As well as the Loubié, you will find the La Source – Mourchon’s very affordable, white Côtes du Rhône. For this blog writer, this was the pick of the bunch. White, 'standard' CdRs (as distinct from CdR-Villages), like the reds, can vary hugely in quality, such is the high tolerance allowed under the appellation rules. The best can be better than a good many Châteauneufs, while the worst can be barely any better than basic vin de table. What good white CdRs do very well – being a blend – is something that very few single-varietal whites can: provide acidity/refreshment and weight/body. The best have great fruit and aroma profile, too. And this you have with La Source – good weight from the Grenache Blanc/Marsanne, great fruit from the Roussanne, great acidity from the Bourboulenc/Clairette and great aromas from the Viognier. At £12 – as for the Loubié – the La Source is a bottle of tremendous value, and great for summer drinking.
We turn to the reds, where all three are from the (very) highly-rated 2015 harvest.
Tradition - a red Côtes du Rhône-Villages Séguret of 65% Grenache, 25% Syrah and 10% Carignan, which sells at £13. As quality-for-price goes, this is an impressive wine indeed: we’ve tasted very few CdRVs of this quality for this little outlay. Great depth of flavour, great tannins, great blackberry fruit ... and a £13 bottle of red that will actually age well!

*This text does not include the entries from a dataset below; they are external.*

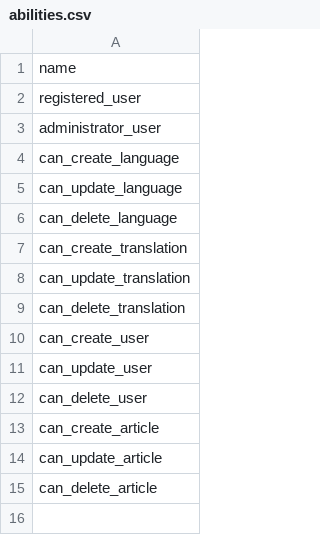
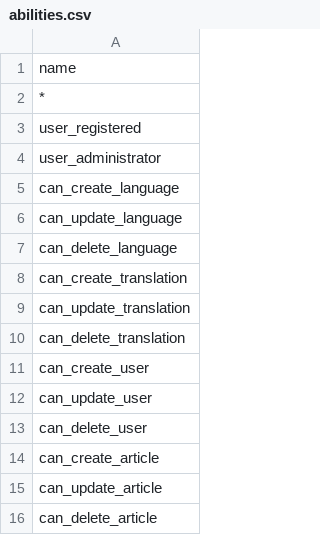
Before and after one commit to ilapis/laravel_10-vue_3_demo, a CSV file: storage/import/abilities.csv, drawn as a sheet.

```diff
--- a/storage/import/abilities.csv
+++ b/storage/import/abilities.csv
@@ -1,4 +1,5 @@
 name
-registered_user
-administrator_user
+*
+user_registered
+user_administrator
 can_create_language
```
Also changed, not shown: 7 other files.
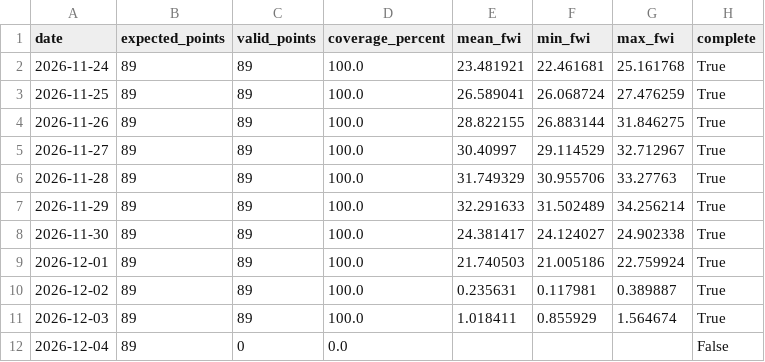
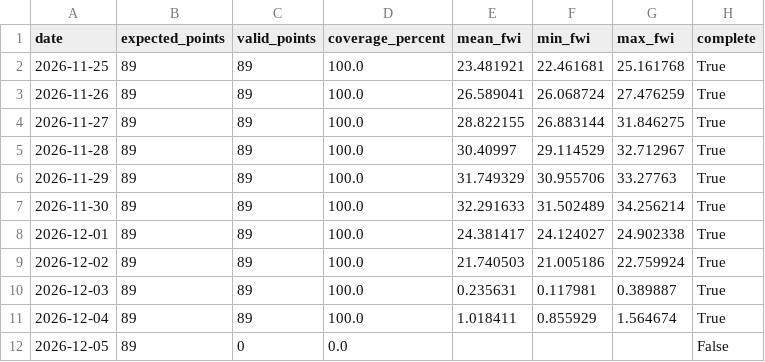
Before and after one commit to hashempoorsadegh214-prog/derak_fwi_forecast, a CSV file: data/derak_fwi_forecast.csv, drawn as a sheet.

```diff
--- a/data/derak_fwi_forecast.csv
+++ b/data/derak_fwi_forecast.csv
@@ -1,12 +1,12 @@
 date,expected_points,valid_points,coverage_percent,mean_fwi,min_fwi,max_fwi,complete
-2026-11-24,89,89,100.0,23.481921,22.461681,25.161768,True
-2026-11-25,89,89,100.0,26.589041,26.068724,27.476259,True
-2026-11-26,89,89,100.0,28.822155,26.883144,31.846275,True
-2026-11-27,89,89,100.0,30.40997,29.114529,32.712967,True
-2026-11-28,89,89,100.0,31.749329,30.955706,33.27763,True
-2026-11-29,89,89,100.0,32.291633,31.502489,34.256214,True
-2026-11-30,89,89,100.0,24.381417,24.124027,24.902338,True
-2026-12-01,89,89,100.0,21.740503,21.005186,22.759924,True
-2026-12-02,89,89,100.0,0.235631,0.117981,0.389887,True
-2026-12-03,89,89,100.0,1.018411,0.855929,1.564674,True
-2026-12-04,89,0,0.0,,,,False
+2026-11-25,89,89,100.0,23.481921,22.461681,25.161768,True
+2026-11-26,89,89,100.0,26.589041,26.068724,27.476259,True
+2026-11-27,89,89,100.0,28.822155,26.883144,31.846275,True
+2026-11-28,89,89,100.0,30.40997,29.114529,32.712967,True
+2026-11-29,89,89,100.0,31.749329,30.955706,33.27763,True
+2026-11-30,89,89,100.0,32.291633,31.502489,34.256214,True
+2026-12-01,89,89,100.0,24.381417,24.124027,24.902338,True
+2026-12-02,89,89,100.0,21.740503,21.005186,22.759924,True
+2026-12-03,89,89,100.0,0.235631,0.117981,0.389887,True
+2026-12-04,89,89,100.0,1.018411,0.855929,1.564674,True
+2026-12-05,89,0,0.0,,,,False
```
Also changed, not shown: 1 other file.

Grande Réserve – another CdRV Séguret… but you pay a bit more (£17.50)… and you get a bit (= a lot) more: older vines, super-low yields (a stupendous 20 hl/ha!!) and no Carignan (65% Grenache, 35% Syrah). You also get a little oak treatment (although CdRs are largely far better without heavy oakwork). Big fruit, big (but very supple) tannins, real depth – this is a CdR with serious attitude.
Family Réserve Syrah – a rare beast indeed, this… watch out Cornas! Indeed, as Jancis says, this “almost recalls Hermitage”: praise indeed. 100% Syrah with incredible depth, intensity and body, and plenty of ageing potential (given the great acidity, concentration and tannins). Team Exel universally thought this was glorious, and there was some fight for the remnants of the tasting bottle at the end…

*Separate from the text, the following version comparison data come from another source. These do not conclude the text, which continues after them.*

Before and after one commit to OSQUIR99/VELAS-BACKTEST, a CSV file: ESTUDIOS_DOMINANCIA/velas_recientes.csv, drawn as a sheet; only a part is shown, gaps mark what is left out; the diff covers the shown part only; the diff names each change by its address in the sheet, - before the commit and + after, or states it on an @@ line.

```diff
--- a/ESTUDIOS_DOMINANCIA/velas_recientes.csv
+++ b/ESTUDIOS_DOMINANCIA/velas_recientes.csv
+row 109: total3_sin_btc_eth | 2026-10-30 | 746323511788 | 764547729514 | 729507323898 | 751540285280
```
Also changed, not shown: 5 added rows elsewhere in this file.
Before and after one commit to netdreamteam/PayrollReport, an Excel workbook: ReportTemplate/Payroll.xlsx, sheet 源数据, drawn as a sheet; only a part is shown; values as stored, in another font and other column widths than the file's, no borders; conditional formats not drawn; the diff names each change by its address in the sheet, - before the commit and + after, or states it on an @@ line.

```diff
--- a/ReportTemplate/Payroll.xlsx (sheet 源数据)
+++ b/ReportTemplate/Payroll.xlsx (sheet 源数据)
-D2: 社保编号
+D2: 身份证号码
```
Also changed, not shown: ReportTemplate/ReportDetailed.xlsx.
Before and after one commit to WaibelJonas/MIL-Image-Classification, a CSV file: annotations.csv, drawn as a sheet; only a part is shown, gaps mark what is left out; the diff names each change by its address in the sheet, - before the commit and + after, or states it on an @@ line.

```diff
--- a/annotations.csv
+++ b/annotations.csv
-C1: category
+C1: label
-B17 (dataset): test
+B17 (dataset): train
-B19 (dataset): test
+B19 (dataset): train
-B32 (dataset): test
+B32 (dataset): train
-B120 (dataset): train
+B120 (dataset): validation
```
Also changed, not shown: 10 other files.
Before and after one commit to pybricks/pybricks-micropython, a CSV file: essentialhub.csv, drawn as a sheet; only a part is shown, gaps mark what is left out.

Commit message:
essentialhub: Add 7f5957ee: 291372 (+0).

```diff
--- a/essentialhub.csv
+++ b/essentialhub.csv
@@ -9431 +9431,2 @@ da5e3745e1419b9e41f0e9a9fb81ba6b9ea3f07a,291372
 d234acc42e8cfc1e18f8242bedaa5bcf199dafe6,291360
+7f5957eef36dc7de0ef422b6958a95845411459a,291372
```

So, when I’ve nearly filled my case with this rosé of yours… I should fill the gaps with the above, should I?
You should. We really couldn’t have phrased that better ourselves.